New York Mets: Does Pete Alonso have what it takes to be captain one day?

Andres Chavez
New York Mets, Pete Alonso
USA Today

In a matter of a few months, New York Mets‘ slugger Pete Alonso was crowned the NL Rookie of the Year, the league’s home run king with a record for rookies (53 blasts), he has brought joy to a longtime Mets fan, he has crashed a Zoom high school class, he has created his own foundation to help in times of crisis, and he has managed to captivate an entire city.

The Mets’ first baseman plays with passion and joy and his confidence, passion and leadership leave us all wondering: is he future Mets’ captain material? All of those traits remind us to a team legend: David Wright.

Whereas Twitter didn’t exist when Wright broke into the scene, Alonso has taken that resource to his advantage, constantly interacting with fans. He even popularized a hashtag to support the New York Mets: #LFGM.

All of that has created a background voice among fans that is slowly, but surely growing: his case to be captain some day is beginning to materialize.

The last Mets’ captain, Wright, spoke about the subject on the Metrospective Podcast with Pete McCarthy and Tim Britton.

“It seems like he’s got a big personality. It seems like he’s genuine when he opens his mouth. It seems like he’s gonna be able to back up what he did his rookie year for years to come,” Wright said, cited by SNY. “I think it starts with producing on the field, and he’s certainly proven that he’s the type of guy that you can build around — slot him in the middle of the lineup and he’ll be a run-producing machine.”

“I get asked all the time, ‘what does it take to be named captain’ or ‘what does it take to become a leader?’ I think the answer is fairly easy, (it’s) just be genuine, just be yourself. And if your teammates start looking at you in that regard, that’s how you gain the respect of that clubhouse.”

Leading the Mets by example

For years, Wright was a star on the field. However, he also led the Mets by example, something that Derek Jeter did in his time with the Yankees.

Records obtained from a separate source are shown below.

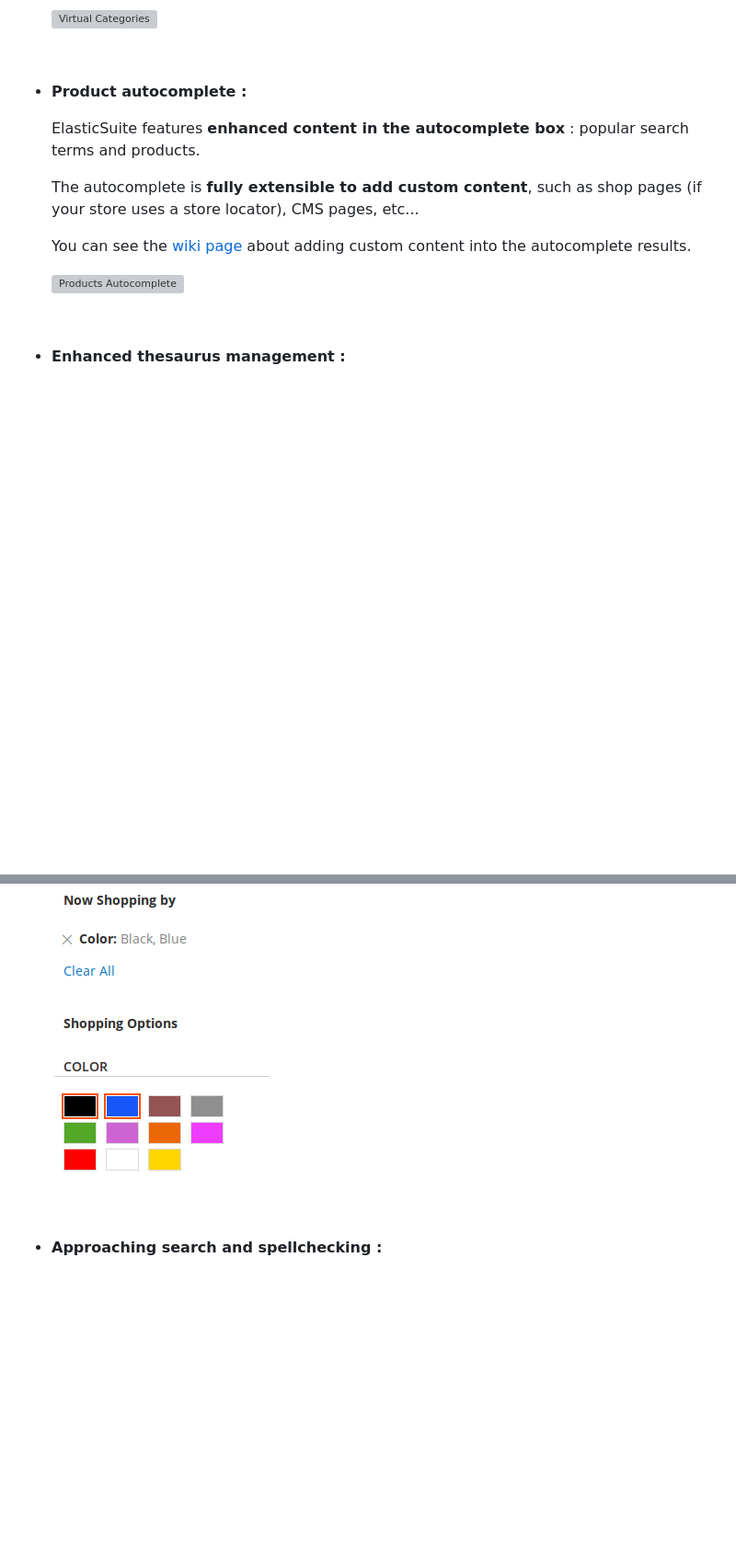
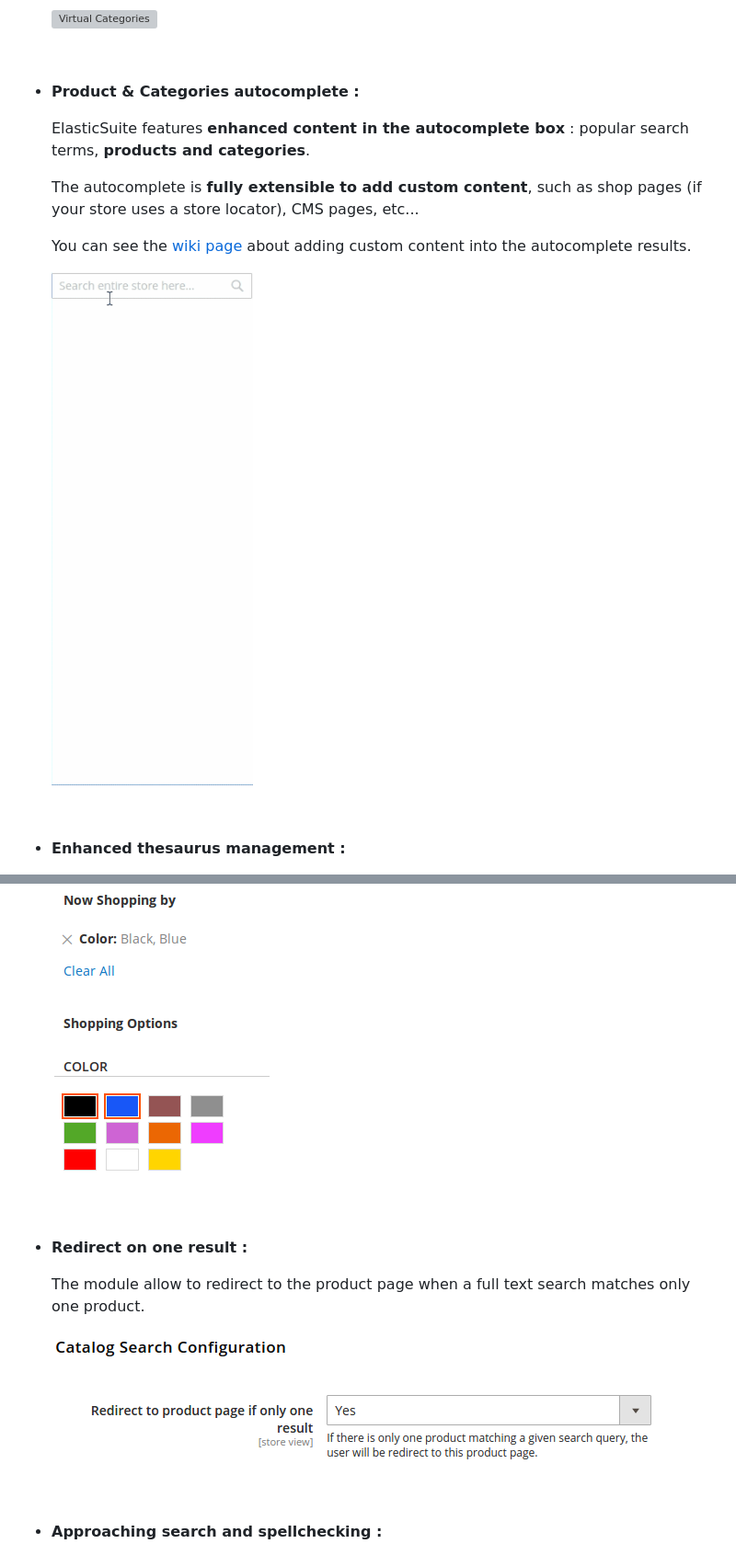
Before and after one commit to Smile-SA/elasticsuite, a Markdown page: README.md, 2 parts joined by grey strips. Shown at 92% size. Rendered like a GitHub page; pictures changed too: doc/static/enhanced_autocomplete.gif (added), doc/static/redirect_one_result.png (added); blank space fills up the shorter version; grey boxes are pictures that could not be loaded.

Commit message:
Updating 2.2.0 Readme.

```diff
--- a/README.md
+++ b/README.md
@@ -71,15 +79,15 @@ Actually, there are the features actually included :
 
 <br/>
 
-* **Product autocomplete  :**
+* **Product & Categories autocomplete  :**
 
-    ElasticSuite features **enhanced content in the autocomplete box** : popular search terms and products.
+    ElasticSuite features **enhanced content in the autocomplete box** : popular search terms, **products and categories**.
 
     The autocomplete is **fully extensible to add custom content**, such as shop pages (if your store uses a store locator), CMS pages, etc...
 
     You can see the [wiki page](https://github.com/Smile-SA/elasticsuite/wiki) about adding custom content into the autocomplete results.
 
-    ![Products Autocomplete](doc/static/autocomplete_products.gif)
+    ![Products Autocomplete](doc/static/enhanced_autocomplete.gif)
 
 <br/>
 
@@ -127,6 +135,14 @@ Actually, there are the features actually included :
 
 <br/>
 
+* **Redirect on one result :**
+
+    The module allow to redirect to the product page when a full text search matches only one product.
+
+    ![Redirect One Result](doc/static/redirect_one_result.png)
+
+<br/>
+
 * **Approaching search and spellchecking :**
 
     The module **automatically detects typing mistakes** and handles correct results for them. Don't worry about "fat-finger syndrome" anymore !
```
Also changed, not shown: other parts of README.md (+20 -12 lines), 1 other file.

“It isn’t going around and being the loudest guy or being the biggest talker or anything like that,” Wright said. “It’s just being genuine. … the guys that I looked up to as a rookie or my first couple of years were guys that led by example. Put the work in behind the scenes. If something needed to be said, pulling them aside — not in front of the cameras and the media. And dealing with your business that way. So those were the types of guys that I followed when I was a younger player and that’s the type of leader that I wanted to be.”

“I was gonna go out there and play the game hard, play the game the right way, prepare correctly, and hopefully guys followed that.”